=== Problem description ===
Go through the lines below and count those that contain "vertical"; the number is all that should be returned.

=== Recorded data ===

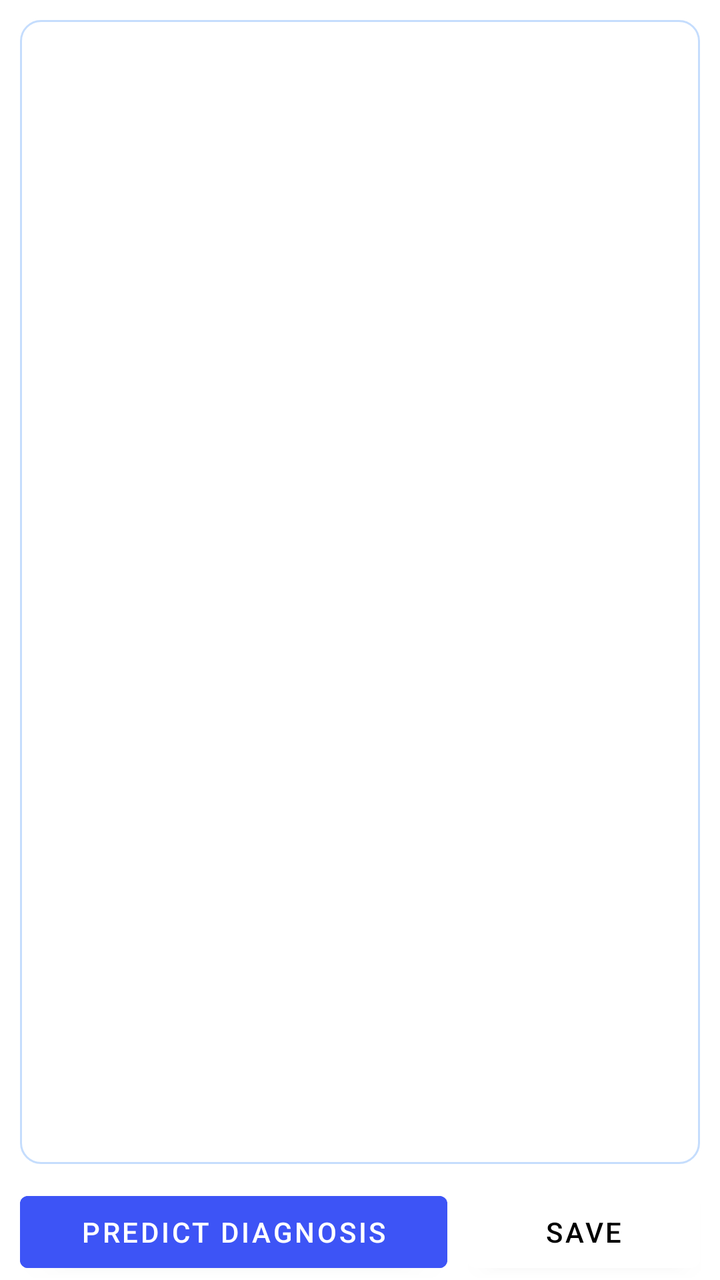
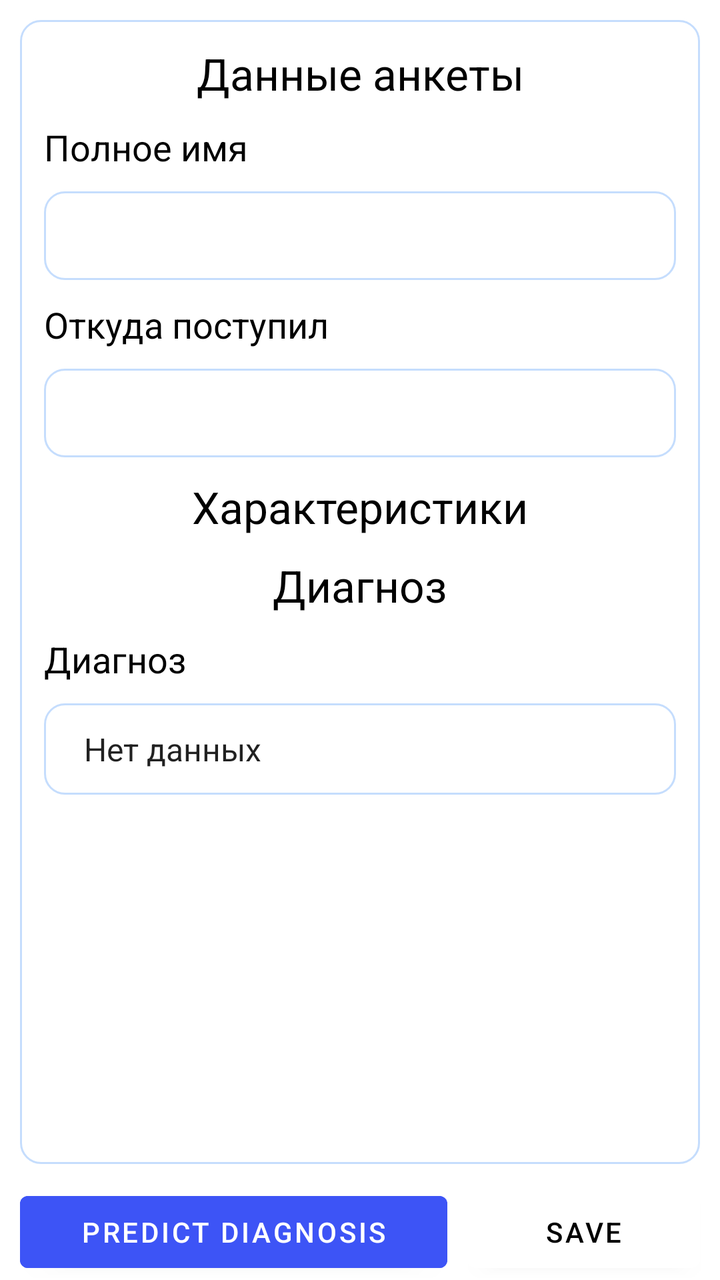

An Android layout rendered at two revisions. The XML below is the earlier revision; the diff shows what the commit changed to produce the second picture.
<!-- AndroidManifest.xml: application theme Theme.Pancreatitis -->
<!-- res/layout/fragment_questionnaire.xml -->
<?xml version="1.0" encoding="utf-8"?>
<LinearLayout
    xmlns:android="http://schemas.android.com/apk/res/android"
    android:layout_width="match_parent"
    android:layout_height="match_parent"
    android:orientation="vertical">

    <LinearLayout
        android:layout_width="match_parent"
        android:layout_height="0dp"
        android:layout_weight="1"
        android:background="@drawable/rounded_background"
        android:orientation="vertical"
        android:layout_margin="10dp">

        
        <androidx.recyclerview.widget.RecyclerView
            android:id="@+id/recycler_view_characteristics"
            android:layout_width="match_parent"
            android:layout_height="match_parent" />

    </LinearLayout>

    <LinearLayout
        android:id="@+id/btns"
        android:layout_width="match_parent"
        android:layout_height="wrap_content"
        android:orientation="horizontal">

        <Button
            android:id="@+id/btn_predict"
            android:layout_width="wrap_content"
            android:layout_height="wrap_content"
            android:backgroundTint="@color/colorActive"
            android:layout_weight="1"
            android:layout_marginLeft="10dp"
            android:layout_marginRight="5dp"
            android:text="Predict Diagnosis" />

        <Button
            android:id="@+id/btn_save"
            android:layout_width="wrap_content"
            android:layout_height="wrap_content"
            android:layout_weight="1"
            android:layout_marginLeft="5dp"
            android:layout_marginRight="10dp"
            android:backgroundTint="@color/white"
            android:textColor="@color/black"
            android:text="Save"/>
    </LinearLayout>
</LinearLayout>
<!-- resources referenced by this layout -->
<resources>
  <color name="black">#FF000000</color>
  <color name="colorActive">#3D54F6</color>
  <color name="white">#FFFFFFFF</color>
  <!-- drawable rounded_background (drawable) -->
  <?xml version="1.0" encoding="utf-8"?>
  <shape xmlns:android="http://schemas.android.com/apk/res/android"
      android:shape="rectangle">
      <corners android:radius="10dp"/>  
      <solid android:color="@android:color/white"/> 
      <padding
          android:left="2dp"
          android:right="2dp"
          android:top="2dp"
          android:bottom="2dp"/>
  
      <stroke
          android:width="1dp"
          android:color="@color/colorCircle"/> 
  </shape>
  <style name="Theme.Pancreatitis" parent="Theme.MaterialComponents.DayNight.DarkActionBar">
          
          <item name="colorPrimary">@color/colorActive</item>
          <item name="colorPrimaryVariant">@color/colorActive</item>
          <item name="colorOnPrimary">@color/white</item>
          
          <item name="colorSecondary">@color/teal_200</item>
          <item name="colorSecondaryVariant">@color/teal_700</item>
          <item name="colorOnSecondary">@color/black</item>
          
          <item name="android:statusBarColor">?attr/colorPrimaryVariant</item>
          
      </style>
  <color name="colorCircle">#C5DDFD</color>
  <color name="teal_200">#FF03DAC5</color>
  <color name="teal_700">#FF018786</color>
</resources>

<!-- the commit's change to res/layout/fragment_questionnaire.xml (unified diff, before → after) -->
@@ -1,6 +1,7 @@
 <?xml version="1.0" encoding="utf-8"?>
 <LinearLayout
     xmlns:android="http://schemas.android.com/apk/res/android"
+    xmlns:app="http://schemas.android.com/apk/res-auto"
     android:layout_width="match_parent"
     android:layout_height="match_parent"
     android:orientation="vertical">
@@ -13,11 +14,150 @@
         android:orientation="vertical"
         android:layout_margin="10dp">
 
+        <TextView
+            android:id="@+id/title_questionnaire"
+            android:layout_width="match_parent"
+            android:layout_height="wrap_content"
+            android:textSize="22dp"
+            android:textColor="@color/black"
+            android:text="Данные анкеты"
+            android:textAlignment="center"
+            android:layout_marginTop="10dp"
+            android:layout_marginLeft="10dp"
+            android:layout_marginRight="10dp"
+            />
+
+        <LinearLayout
+            android:layout_width="match_parent"
+            android:layout_height="wrap_content"
+            android:orientation="vertical"
+            android:layout_marginLeft="10dp"
+            android:layout_marginRight="10dp">
+
+            <LinearLayout
+                android:layout_width="match_parent"
+                android:layout_height="wrap_content"
+                android:orientation="horizontal">
+
+                <TextView
+                    android:id="@+id/name_fio"
+                    android:layout_width="0dp"
+                    android:layout_height="wrap_content"
+                    android:layout_weight="1"
+                    android:text="Полное имя"
+                    android:textSize="18sp"
+                    android:textColor="@color/black"
+                    android:layout_marginTop="10dp"
+                    android:layout_marginBottom="10dp"
+                    android:maxLines="2"
+                    android:ellipsize="end" />
+            </LinearLayout>
+
+            <EditText
+                android:id="@+id/value_fio"
+                android:layout_width="match_parent"
+                android:layout_height="wrap_content"
+                android:background="@drawable/rounded_background"
+                android:textSize="18sp"
+                android:padding="10dp"/>
+        </LinearLayout>
+
+        <LinearLayout
+            android:id="@+id/test_admittedhome"
+            android:layout_width="match_parent"
+            android:layout_height="wrap_content"
+            android:orientation="vertical"
+            android:layout_marginLeft="10dp"
+            android:layout_marginRight="10dp">
+
+            <LinearLayout
+                android:layout_width="match_parent"
+                android:layout_height="wrap_content"
+                android:orientation="horizontal">
+
+                <TextView
+                    android:id="@+id/name_admittedfrom"
+                    android:layout_width="0dp"
+                    android:layout_height="wrap_content"
+                    android:layout_weight="1"
+                    android:text="Откуда поступил"
+                    android:textSize="18sp"
+                    android:textColor="@color/black"
+                    android:layout_marginTop="10dp"
+                    android:layout_marginBottom="10dp"
+                    android:maxLines="2"
+                    android:ellipsize="end" />
+            </LinearLayout>
+
+            <EditText
+                android:id="@+id/value_admittedfrom"
+                android:layout_width="match_parent"
+                android:layout_height="wrap_content"
+                android:background="@drawable/rounded_background"
+                android:textSize="18sp"
+                android:padding="10dp"/>
+        </LinearLayout>
+
+        <TextView
+            android:id="@+id/title_characteristic"
+            android:layout_width="match_parent"
+            android:layout_height="wrap_content"
+            android:textSize="22dp"
+            android:textColor="@color/black"
+            android:text="Характеристики"
+            android:textAlignment="center"
+            android:layout_marginTop="10dp"
+            android:layout_marginLeft="10dp"
+            android:layout_marginRight="10dp"
+            />
+
         
         <androidx.recyclerview.widget.RecyclerView
             android:id="@+id/recycler_view_characteristics"
             android:layout_width="match_parent"
-            android:layout_height="match_parent" />
+            android:layout_height="wrap_content" />
+
+        <TextView
+            android:id="@+id/title_diagnosis"
+            android:layout_width="match_parent"
+            android:layout_height="wrap_content"
+            android:textSize="22dp"
+            android:textColor="@color/black"
+            android:text="Диагноз"
+            android:textAlignment="center"
+            android:layout_marginTop="10dp"
+            android:layout_marginLeft="10dp"
+            android:layout_marginRight="10dp"
+            />
+
+        <LinearLayout
+            android:layout_width="match_parent"
+            android:layout_height="wrap_content"
+            android:layout_marginLeft="10dp"
+            android:layout_marginRight="10dp"
+            android:layout_marginBottom="10dp"
+            android:orientation="vertical">
+
+            <TextView
+                android:id="@+id/name_diagnosis"
+                android:layout_width="match_parent"
+                android:layout_height="wrap_content"
+                android:layout_marginTop="10dp"
+                android:layout_marginBottom="10dp"
+                android:ellipsize="end"
+                android:maxLines="2"
+                android:text="Диагноз"
+                android:textColor="@color/black"
+                android:textSize="18sp" />
+
+            <Spinner
+                android:id="@+id/spinner_diagnosis"
+                android:layout_width="match_parent"
+                android:layout_height="wrap_content"
+                android:background="@drawable/rounded_background"
+                android:entries="@array/spinner_items"
+                android:padding="12dp" />
+        </LinearLayout>
 
     </LinearLayout>
 
@@ -25,6 +165,7 @@
         android:id="@+id/btns"
         android:layout_width="match_parent"
         android:layout_height="wrap_content"
+        app:layout_constraintBottom_toBottomOf="parent"
         android:orientation="horizontal">
 
         <Button
<!-- resource entries referenced after the edit -->
@@ -1,5 +1,11 @@
 <!-- resources referenced by this layout -->
 <resources>
+  <string-array name="spinner_items">
+          <item>Нет данных</item>
+          <item>Отечный панкреатит</item>
+          <item>Панкреонекроз среднетяжелое течение</item>
+          <item>Панкреонекроз тяжелое течение</item>
+      </string-array>
   <color name="black">#FF000000</color>
   <color name="colorActive">#3D54F6</color>
   <color name="white">#FFFFFFFF</color>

=== Finished task ===
7